However, there was not the end! Since it was a provisional selection, I had to fulfill some conditions, which got me even more stressed and weak! I was severely tempted to give up on some things that seemed impossible to get but my intuition told me to never relent! So, I kept pushing, so hard at some point that the university told me that they were not responding to any of my "chasing" emails. I understood their perspective, but I was equally anxious that the slightest delay could cost me this life-changing opportunity.
But guess what! Alhamdulillah! Today, I am a student of Master's in Economics at the University of Kent, a prestigious and globally recognized institution known for nurturing ambition. This is a life-changing opportunity I could only merely dream of in the past. Up to my first years at UTG, I could never imagine studying in such a prestigious institution, more so in the UK. I couldn't be more grateful to the funding partners and the University of Kent, as well as my family, friends and loved ones, for making this incredible journey a resounding one for me. Certainly, it is a win for all of us!
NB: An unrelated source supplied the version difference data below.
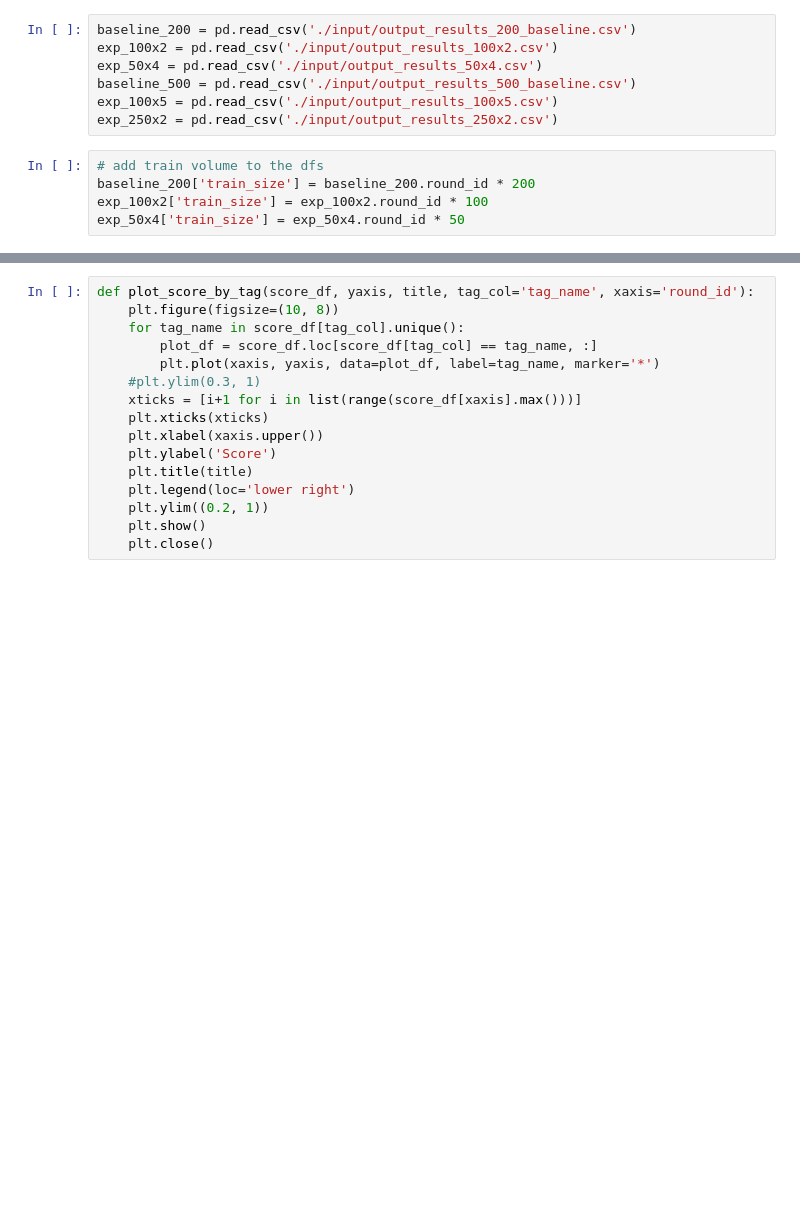
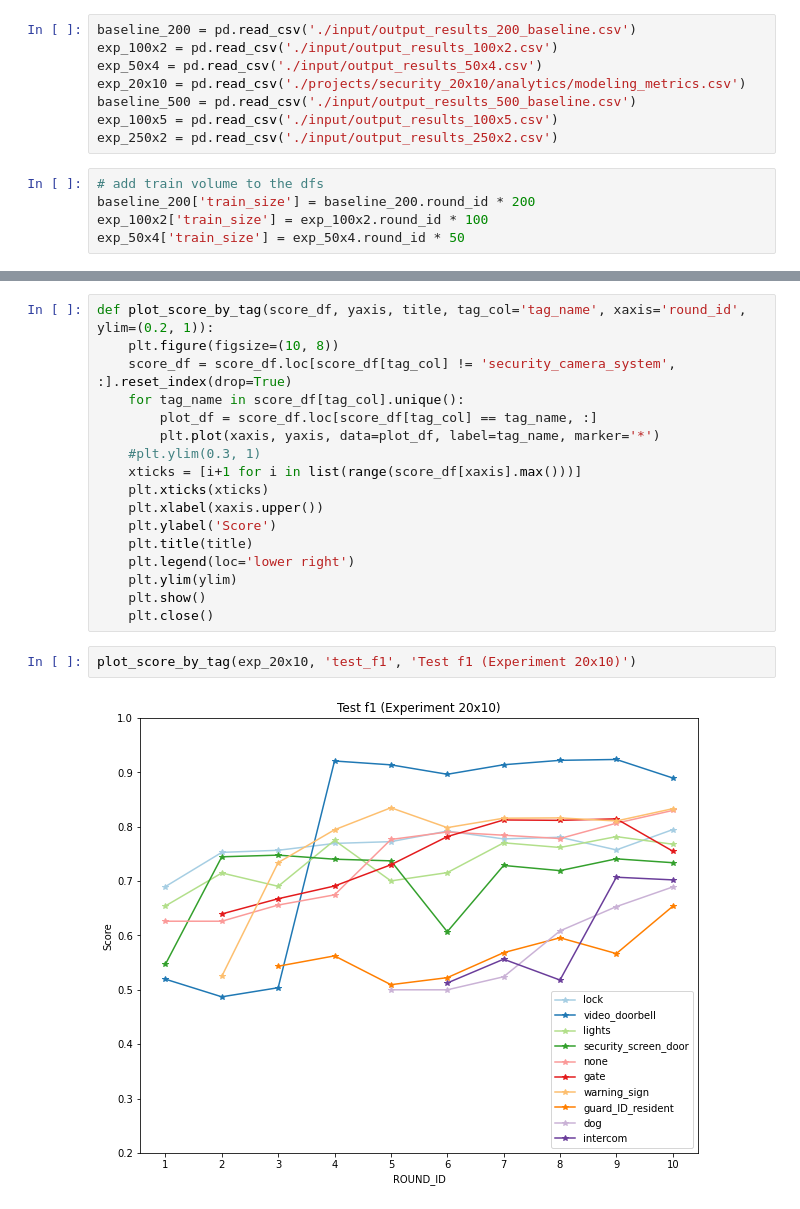
Before and after one commit to ElvinOuyang/ActiveCoder, a Jupyter notebook: output_visuals.ipynb, the cells around one changed output, grey strips where cells are left out. Drawn from its saved outputs; the diff is of its cells as text; blank space fills up the shorter version.

```diff
--- a/output_visuals.ipynb
+++ b/output_visuals.ipynb
@@ -6,6 +10,7 @@ import matplotlib.pyplot as plt
 baseline_200 = pd.read_csv('./input/output_results_200_baseline.csv')
 exp_100x2 = pd.read_csv('./input/output_results_100x2.csv')
 exp_50x4 = pd.read_csv('./input/output_results_50x4.csv')
+exp_20x10 = pd.read_csv('./projects/security_20x10/analytics/modeling_metrics.csv')
 baseline_500 = pd.read_csv('./input/output_results_500_baseline.csv')
 exp_100x5 = pd.read_csv('./input/output_results_100x5.csv')
 exp_250x2 = pd.read_csv('./input/output_results_250x2.csv')
@@ -17,6 +54,7 @@ exp_50x4['train_size'] = exp_50x4.round_id * 50
 # %%
-def plot_score_by_tag(score_df, yaxis, title, tag_col='tag_name', xaxis='round_id'):
+def plot_score_by_tag(score_df, yaxis, title, tag_col='tag_name', xaxis='round_id', ylim=(0.2, 1)):
     plt.figure(figsize=(10, 8))
+    score_df = score_df.loc[score_df[tag_col] != 'security_camera_system', :].reset_index(drop=True)
     for tag_name in score_df[tag_col].unique():
         plot_df = score_df.loc[score_df[tag_col] == tag_name, :]
         plt.plot(xaxis, yaxis, data=plot_df, label=tag_name, marker='*')
@@ -27,6 +65,10 @@ def plot_score_by_tag(score_df, yaxis, title, tag_col='tag_name', xaxis='round_i
     plt.ylabel('Score')
     plt.title(title)
     plt.legend(loc='lower right')
-    plt.ylim((0.2, 1))
+    plt.ylim(ylim)
     plt.show()
     plt.close()
+# %%
+plot_score_by_tag(exp_20x10, 'test_f1', 'Test f1 (Experiment 20x10)')
+# %% [output]
+[figure, added]
```
Also changed, not shown: parts of 10 cells of this notebook, 4 other files.
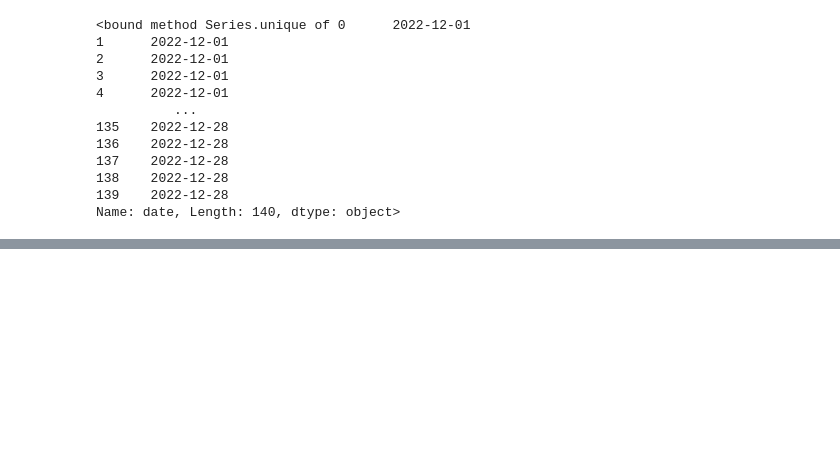
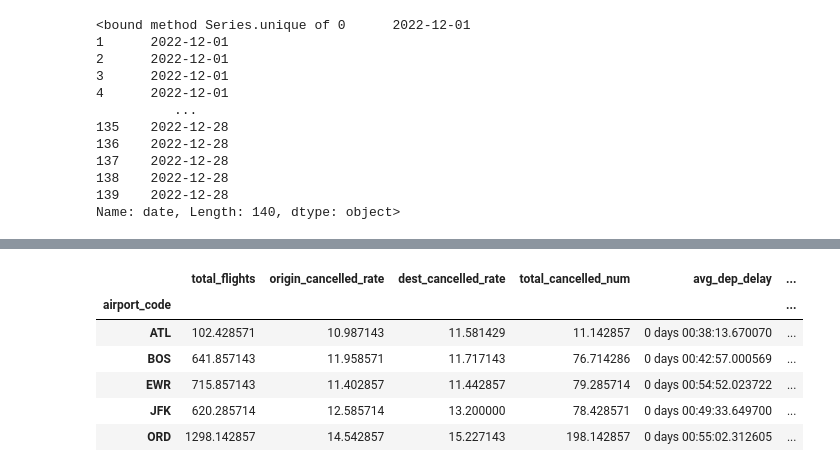
Before and after one commit to skibodaria/dbt_project, a Jupyter notebook: additional files/06_des_stats.ipynb, the cells around one changed output, grey strips where cells are left out. Drawn from its saved outputs; the diff is of its cells as text; code cells hidden in the pictures; blank space fills up the shorter version.

Commit message:
updates markdown and stats for airports performance

```diff
--- a/additional files/06_des_stats.ipynb
+++ b/additional files/06_des_stats.ipynb
@@ -175,0 +206,23 @@ Name: date, Length: 140, dtype: object>
+# %%
+# airport stats for the storm event:
+df_event = df[
+    (pd.to_datetime(df["date"]) >= pd.Timestamp("2022-12-22")) &
+    (pd.to_datetime(df["date"]) <= pd.Timestamp("2022-12-28"))
+]
+
+df_event.groupby("airport_code")[[
+    "total_flights",
+    "origin_cancelled_rate",
+    "dest_cancelled_rate",
+    "total_cancelled_num",
+    "avg_dep_delay",
+    "avg_arr_delay"
+]].mean()
+# %% [output]
+|  | total_flights | origin_cancelled_rate | dest_cancelled_rate | total_cancelled_num | avg_dep_delay | ... |
+| airport_code |  |  |  |  |  | ... |
+| ATL | 102.428571 | 10.987143 | 11.581429 | 11.142857 | 0 days 00:38:13.670070 | ... |
+| BOS | 641.857143 | 11.958571 | 11.717143 | 76.714286 | 0 days 00:42:57.000569 | ... |
+| EWR | 715.857143 | 11.402857 | 11.442857 | 79.285714 | 0 days 00:54:52.023722 | ... |
+| JFK | 620.285714 | 12.585714 | 13.200000 | 78.428571 | 0 days 00:49:33.649700 | ... |
+| ORD | 1298.142857 | 14.542857 | 15.227143 | 198.142857 | 0 days 00:55:02.312605 | ... |
```
Also changed, not shown: parts of 10 cells of this notebook.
THE MORAL of this real-life story is clear. I want to inspire young people, especially Gambians, to stay steadfast in their pursuit of success. Times change, and situations can become extremely challenging, but the path to self-actualization is often rough and bumpy. Don't expect smooth sailing, especially if you haven't been born with a silver spoon. Stay focused on your goals, and don't let tough times deter you from your dreams and ambitions.
Many people who have known me in the past few years might think I've had a comfortable life, but those who know the real story understand that I am only leaving the testimony of an adage that says "no condition is permanent." If I can come this far, I believe anyone else can!
Be Strong! Be Ready! Be Focused! Do not give up on your aspirations!!!